Pinot Noir

- One of France's most legendary grapes and the grape that earned Burgundy its reputation. The parent of varietals like Pinot Gris/Grigio and Pinot Blanc, Pinot Noir is blue to violet to indigo in color with relatively thin skins, and it is said to have been cultivated in France for more than 2,000 years. At its best, Pinot Noir creates elegant wines that are filled with primary red fruit aromas and flavors while young, revealing with an array of secondary characteristics like earth, smoke, violet, truffle and game with age. The varietal is also known, perhaps better than any, for its ability to translate terroir, or a sense of place. While the best Pinot Noir still comes from Burgundy, it is being produced with increasing success in cooler climates around the world. In France, it is part of the trifecta of grapes that can go into Champagne, and it is also grown in Alsace, Irancy, Jura, Savoie, Lorraine and Sancerre. Outside of France it is produced under the names Pinot Nero and Blauburgunder in Italy's mountainous regions, as Spätburgunder in Germany and as Blauburgunder in Austria. In the US, Pinot Noir has found suitable growing conditions in the cooler parts of California, including Carneros, the Russian River Valley, the Anderson Valley, the Sonoma Coast, Monterey County, the Santa Lucia Highlands and Santa Barbara County, as well as in Oregon's Willamette Valley. In recent years, New Zealand has demonstrated its ability to interpret this hard-to-grow varietal, with successful bottlings coming from careful and attentive growers in Central Otago, Martinborough and Canterbury. Chile is also an up-and-coming region for Pinot Noir, creating fresh, fruit-forward, early-drinking and affordable Pinots from the coastal Casablanca Valley and the Limari Valley.
Country:

France

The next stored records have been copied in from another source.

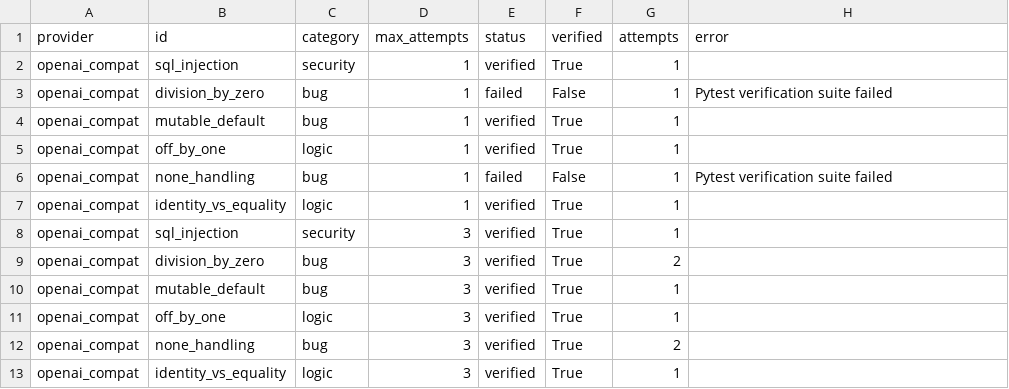
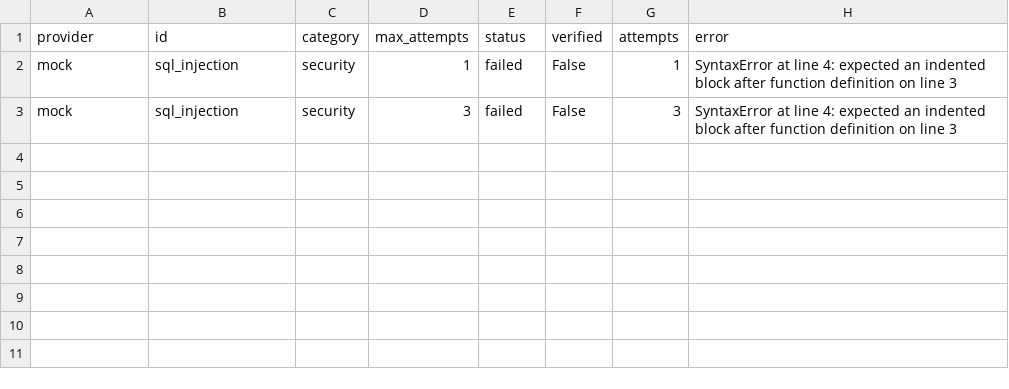
Before and after one commit to bhagyashree747/CodeInsight-AI, a CSV file: results/experiment_repair.csv, drawn as a sheet.

Commit message:
chore(evaluation): update results artifacts with context experiment run

```diff
--- a/results/experiment_repair.csv
+++ b/results/experiment_repair.csv
@@ -1,13 +1,3 @@
 provider,id,category,max_attempts,status,verified,attempts,error
-openai_compat,sql_injection,security,1,verified,True,1,
-openai_compat,division_by_zero,bug,1,failed,False,1,Pytest verification suite failed
-openai_compat,mutable_default,bug,1,verified,True,1,
-openai_compat,off_by_one,logic,1,verified,True,1,
-openai_compat,none_handling,bug,1,failed,False,1,Pytest verification suite failed
-openai_compat,identity_vs_equality,logic,1,verified,True,1,
-openai_compat,sql_injection,security,3,verified,True,1,
-openai_compat,division_by_zero,bug,3,verified,True,2,
-openai_compat,mutable_default,bug,3,verified,True,1,
-openai_compat,off_by_one,logic,3,verified,True,1,
-openai_compat,none_handling,bug,3,verified,True,2,
-openai_compat,identity_vs_equality,logic,3,verified,True,1,
+mock,sql_injection,security,1,failed,False,1,SyntaxError at line 4: expected an indented block after function definition on line 3
+mock,sql_injection,security,3,failed,False,3,SyntaxError at line 4: expected an indented block after function definition on line 3
```
Also changed, not shown: results/experiment_filter.csv, 4 other files.
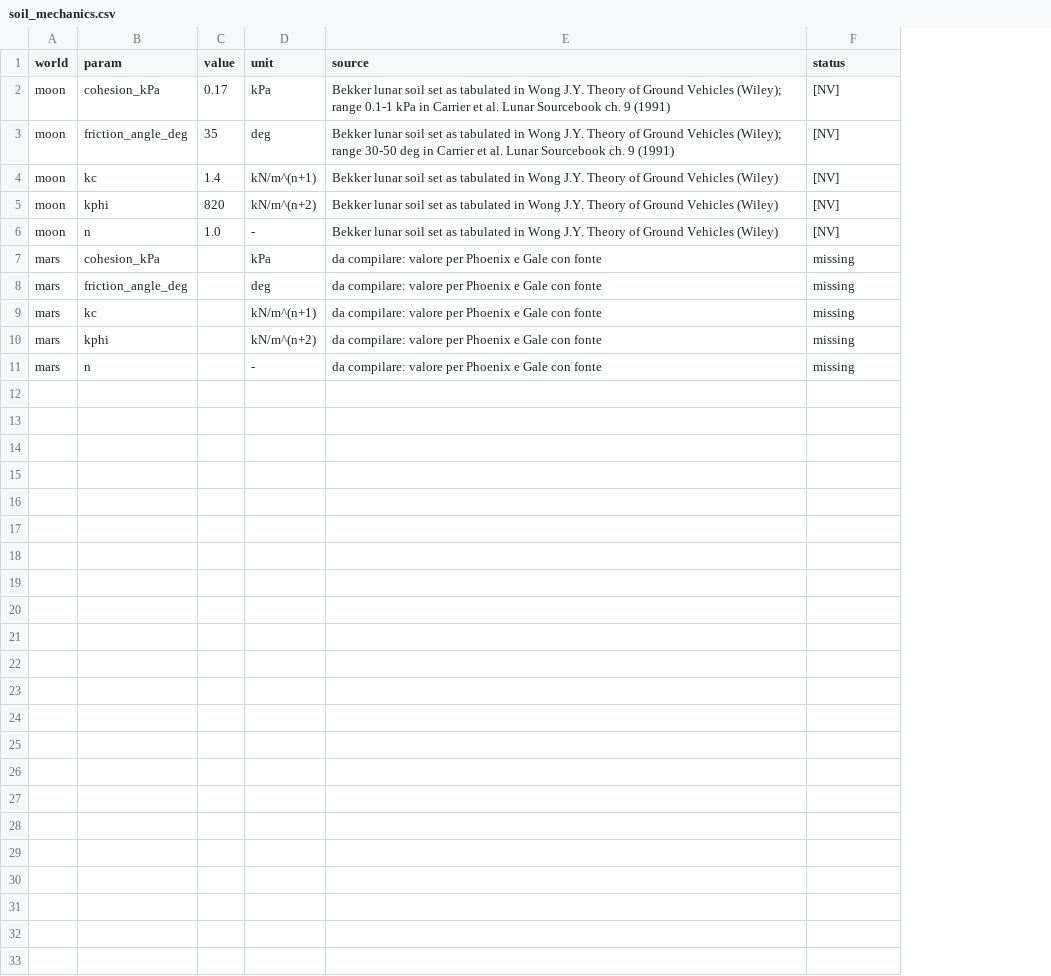
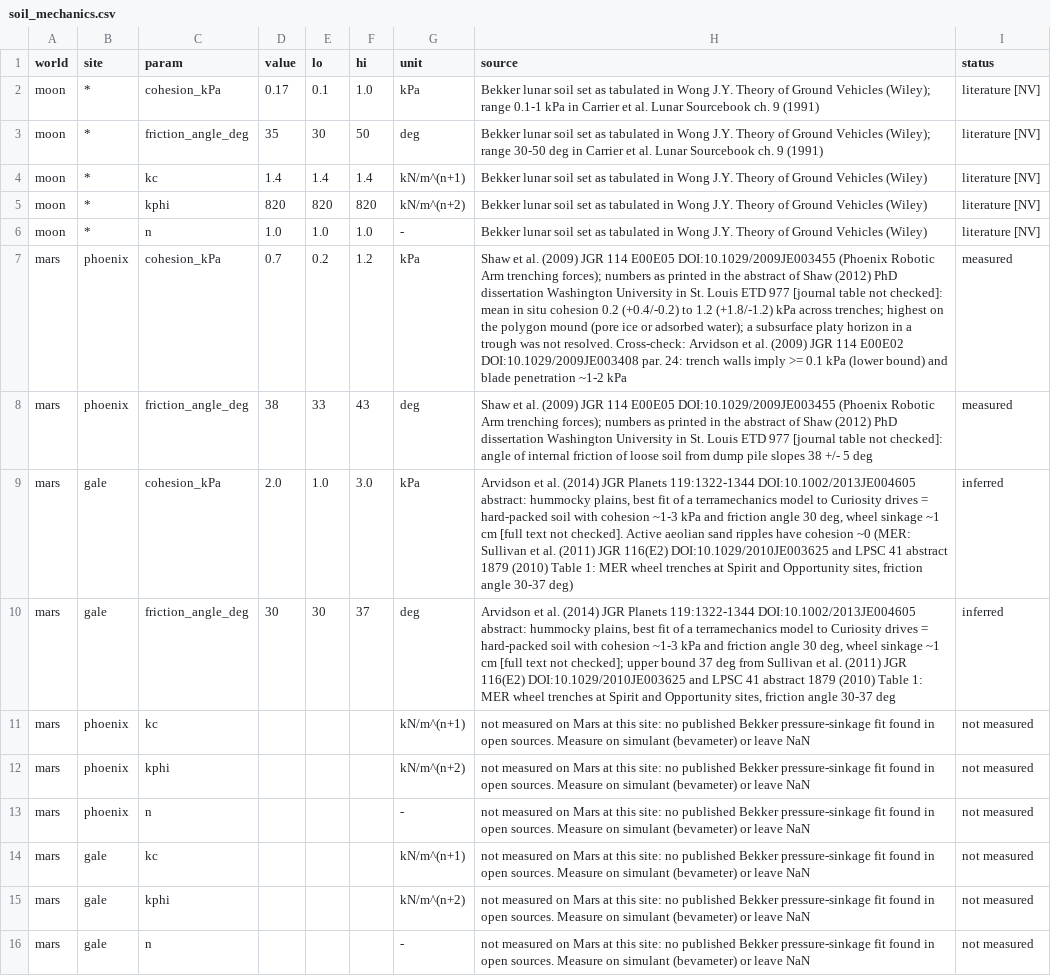
Before and after one commit to teemoteeo/POLENTA, a CSV file: data/config/soil_mechanics.csv, drawn as a sheet; addresses are those after the commit; the diff names each change by its address in the sheet, - before the commit and + after, or states it on an @@ line.

```diff
--- a/data/config/soil_mechanics.csv
+++ b/data/config/soil_mechanics.csv
+column B (site), rows 2-8: * | * | * | * | * | phoenix | phoenix; rows 11-13: all phoenix
+column E (lo), rows 2-8: 0.1 | 30 | 1.4 | 820 | 1.0 | 0.2 | 33
+column F (hi), rows 2-8: 1.0 | 50 | 1.4 | 820 | 1.0 | 1.2 | 43
-I2:I6 (status): [NV]
+I2:I6 (status): literature [NV]
-D7 (value): (empty)
+D7 (value): 0.7
-H7 (source): da compilare: valore per Phoenix e Gale con fonte
+H7 (source): Shaw et al. (2009) JGR 114 E00E05 DOI:10.1029/2009JE003455 (Phoenix Robotic Arm trenching forces); numbers as printed in the abstract of Shaw (2012) PhD dissertation Washington University in St. Louis ETD 977 [journal table not checked]: mean in situ cohesion 0.2 (+0.4/-0.2) to 1.2 (+1.8/-1.2) kPa across trenches; highest on the polygon mound (pore ice or adsorbed water); a subsurface platy horizon in a trough was not resolved. Cross-check: Arvidson et al. (2009) JGR 114 E00E02 DOI:10.1029/2009JE003408 par. 24: trench walls imply >= 0.1 kPa (lower bound) and blade penetration ~1-2 kPa
-I7:I8 (status): missing
+I7:I8 (status): measured
-D8 (value): (empty)
+D8 (value): 38
-H8 (source): da compilare: valore per Phoenix e Gale con fonte
+H8 (source): Shaw et al. (2009) JGR 114 E00E05 DOI:10.1029/2009JE003455 (Phoenix Robotic Arm trenching forces); numbers as printed in the abstract of Shaw (2012) PhD dissertation Washington University in St. Louis ETD 977 [journal table not checked]: angle of internal friction of loose soil from dump pile slopes 38 +/- 5 deg
+row 9: mars | gale | cohesion_kPa | 2.0 | 1.0 | 3.0 | kPa | Arvidson et al. (2014) JGR Planets 119:1322-1344 DOI:10.1002/2013JE004605 abstract: hummocky plains, best fit of a terramechanics model to Curiosity drives = hard-packed soil with cohesion ~1-3 kPa and friction angle 30 deg, wheel sinkage ~1 cm [full text not checked]. Active aeolian sand ripples have cohesion ~0 (MER: Sullivan et al. (2011) JGR 116(E2) DOI:10.1029/2010JE003625 and LPSC 41 abstract 1879 (2010) Table 1: MER wheel trenches at Spirit and Opportunity sites, friction angle 30-37 deg) | inferred
+row 10: mars | gale | friction_angle_deg | 30 | 30 | 37 | deg | Arvidson et al. (2014) JGR Planets 119:1322-1344 DOI:10.1002/2013JE004605 abstract: hummocky plains, best fit of a terramechanics model to Curiosity drives = hard-packed soil with cohesion ~1-3 kPa and friction angle 30 deg, wheel sinkage ~1 cm [full text not checked]; upper bound 37 deg from Sullivan et al. (2011) JGR 116(E2) DOI:10.1029/2010JE003625 and LPSC 41 abstract 1879 (2010) Table 1: MER wheel trenches at Spirit and Opportunity sites, friction angle 30-37 deg | inferred
-H11:H13 (source): da compilare: valore per Phoenix e Gale con fonte
+H11:H13 (source): not measured on Mars at this site: no published Bekker pressure-sinkage fit found in open sources. Measure on simulant (bevameter) or leave NaN
-I11:I13 (status): missing
+I11:I13 (status): not measured
+row 14: mars | gale | kc |  |  |  | kN/m^(n+1) | not measured on Mars at this site: no published Bekker pressure-sinkage fit found in open sources. Measure on simulant (bevameter) or leave NaN | not measured
+row 15: mars | gale | kphi |  |  |  | kN/m^(n+2) | not measured on Mars at this site: no published Bekker pressure-sinkage fit found in open sources. Measure on simulant (bevameter) or leave NaN | not measured
+row 16: mars | gale | n |  |  |  | - | not measured on Mars at this site: no published Bekker pressure-sinkage fit found in open sources. Measure on simulant (bevameter) or leave NaN | not measured
```
Also changed, not shown: 4 other files.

- When it comes to wine, France stands alone. No other country can beat it in terms of quality and diversity. And while many of its Region, Bordeaux, Burgundy and Champagne most obviously, produce wine as rare, as sought-after and nearly as expensive as gold, there are just as many obscurities and values to be had from little known appellations throughout the country. To learn everything there is to know about French wine would take a lifetime. To understand and appreciate French wine, one only has to begin tasting them. Click for a list of bestselling items from all of France.
Sub-Region:

Burgundy

- The province of eastern France, famous for its red wines produced from Pinot Noir and its whites produced from Chardonnay. (Small of amounts of Gamay and Aligoté are still grown, although these have to be labeled differently.) The most famous part of the region is known as the Côte d'Or (the Golden Slope). It is divided into the Côte de Beaune, south of the town of Beaune (famous principally for its whites), and the Côte de Nuits, North of Beaune (home of the most famous reds). In addition, the Côte Chalonnaise and the Mâconnais are important wine growing regions, although historically a clear level (or more) below the Côte d'Or. Also include by some are the regions of Chablis and Auxerrois, farther north. View our bestselling Burgundy.
Specific Appellation:

Chambolle Musigny

- A charming village in the Côte de Nuits, north of Clos Vougeot. Mostly red (and very little white) wine from limestone-dominated soil makes the communes' wine silky, with finesse rather than density. The wines are known for their aromatic purity and elegance. The Grands Crus are Musigny and Bonnes Mares.